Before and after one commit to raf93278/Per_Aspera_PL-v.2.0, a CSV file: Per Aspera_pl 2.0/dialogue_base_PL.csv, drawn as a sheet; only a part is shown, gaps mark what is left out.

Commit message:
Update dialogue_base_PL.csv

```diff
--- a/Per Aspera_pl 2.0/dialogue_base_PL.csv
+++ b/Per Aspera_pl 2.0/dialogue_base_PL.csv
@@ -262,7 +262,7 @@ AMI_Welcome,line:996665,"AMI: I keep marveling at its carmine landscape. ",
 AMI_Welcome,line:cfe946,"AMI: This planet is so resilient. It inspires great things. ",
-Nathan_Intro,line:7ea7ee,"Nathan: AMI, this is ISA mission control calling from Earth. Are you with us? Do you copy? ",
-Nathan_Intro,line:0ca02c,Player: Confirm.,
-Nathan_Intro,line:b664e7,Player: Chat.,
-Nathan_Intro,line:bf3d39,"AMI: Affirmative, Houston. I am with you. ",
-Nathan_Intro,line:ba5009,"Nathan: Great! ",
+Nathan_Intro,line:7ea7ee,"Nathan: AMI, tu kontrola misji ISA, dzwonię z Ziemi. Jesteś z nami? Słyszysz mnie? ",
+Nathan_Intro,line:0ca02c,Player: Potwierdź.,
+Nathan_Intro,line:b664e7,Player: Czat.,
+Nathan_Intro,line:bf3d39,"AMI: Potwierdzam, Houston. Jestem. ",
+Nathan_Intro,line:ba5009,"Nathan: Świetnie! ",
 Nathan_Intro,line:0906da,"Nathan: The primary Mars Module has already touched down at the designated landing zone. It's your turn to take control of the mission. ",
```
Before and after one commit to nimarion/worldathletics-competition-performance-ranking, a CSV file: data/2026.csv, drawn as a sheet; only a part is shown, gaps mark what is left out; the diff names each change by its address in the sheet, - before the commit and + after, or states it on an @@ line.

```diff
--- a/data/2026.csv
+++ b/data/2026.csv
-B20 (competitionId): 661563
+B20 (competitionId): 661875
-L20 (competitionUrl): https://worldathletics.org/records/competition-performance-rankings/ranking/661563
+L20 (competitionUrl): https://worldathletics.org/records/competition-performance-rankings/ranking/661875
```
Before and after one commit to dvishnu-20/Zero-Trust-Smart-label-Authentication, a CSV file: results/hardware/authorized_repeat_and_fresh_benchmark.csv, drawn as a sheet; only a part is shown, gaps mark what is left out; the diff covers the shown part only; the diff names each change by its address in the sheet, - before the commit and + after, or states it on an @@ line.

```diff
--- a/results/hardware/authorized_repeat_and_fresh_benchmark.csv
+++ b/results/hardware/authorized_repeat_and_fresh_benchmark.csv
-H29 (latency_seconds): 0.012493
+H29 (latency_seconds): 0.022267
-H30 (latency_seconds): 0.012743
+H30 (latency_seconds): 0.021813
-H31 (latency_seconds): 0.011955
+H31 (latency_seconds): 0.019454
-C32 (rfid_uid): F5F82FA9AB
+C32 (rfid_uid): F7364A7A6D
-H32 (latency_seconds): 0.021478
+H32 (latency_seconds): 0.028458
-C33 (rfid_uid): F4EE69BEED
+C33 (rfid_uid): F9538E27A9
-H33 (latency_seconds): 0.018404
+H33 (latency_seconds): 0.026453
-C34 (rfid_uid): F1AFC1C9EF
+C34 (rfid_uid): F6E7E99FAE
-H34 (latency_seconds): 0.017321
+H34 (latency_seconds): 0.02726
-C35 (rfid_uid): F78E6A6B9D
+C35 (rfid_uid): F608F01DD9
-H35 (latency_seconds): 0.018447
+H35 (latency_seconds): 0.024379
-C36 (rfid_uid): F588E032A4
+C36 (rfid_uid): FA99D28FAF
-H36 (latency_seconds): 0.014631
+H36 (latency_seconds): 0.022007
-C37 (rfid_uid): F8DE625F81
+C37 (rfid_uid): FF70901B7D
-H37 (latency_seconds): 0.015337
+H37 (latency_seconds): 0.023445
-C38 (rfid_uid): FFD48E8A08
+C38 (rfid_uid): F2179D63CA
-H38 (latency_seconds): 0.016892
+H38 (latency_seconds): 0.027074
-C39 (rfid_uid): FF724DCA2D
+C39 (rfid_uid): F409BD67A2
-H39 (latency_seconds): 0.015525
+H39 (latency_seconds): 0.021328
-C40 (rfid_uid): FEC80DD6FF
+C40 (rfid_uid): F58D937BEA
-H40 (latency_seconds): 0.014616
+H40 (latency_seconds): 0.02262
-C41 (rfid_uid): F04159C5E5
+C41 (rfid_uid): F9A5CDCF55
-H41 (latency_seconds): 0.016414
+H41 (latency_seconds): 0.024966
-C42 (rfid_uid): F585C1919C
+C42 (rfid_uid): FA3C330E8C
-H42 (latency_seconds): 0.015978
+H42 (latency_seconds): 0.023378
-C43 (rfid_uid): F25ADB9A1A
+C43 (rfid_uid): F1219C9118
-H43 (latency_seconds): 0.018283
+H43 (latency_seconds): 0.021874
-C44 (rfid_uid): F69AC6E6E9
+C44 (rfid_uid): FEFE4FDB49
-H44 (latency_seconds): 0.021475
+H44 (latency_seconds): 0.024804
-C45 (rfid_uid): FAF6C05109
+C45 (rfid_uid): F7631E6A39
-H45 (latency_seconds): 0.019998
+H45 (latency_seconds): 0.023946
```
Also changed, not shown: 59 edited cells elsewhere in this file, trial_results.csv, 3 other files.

What to do> Write out every line of the preceding listing that contains "data".

Solution to this exercise>
Before and after one commit to nimarion/worldathletics-competition-performance-ranking, a CSV file: data/2026.csv, drawn as a sheet; only a part is shown, gaps mark what is left out; the diff names each change by its address in the sheet, - before the commit and + after, or states it on an @@ line.
--- a/data/2026.csv
+++ b/data/2026.csv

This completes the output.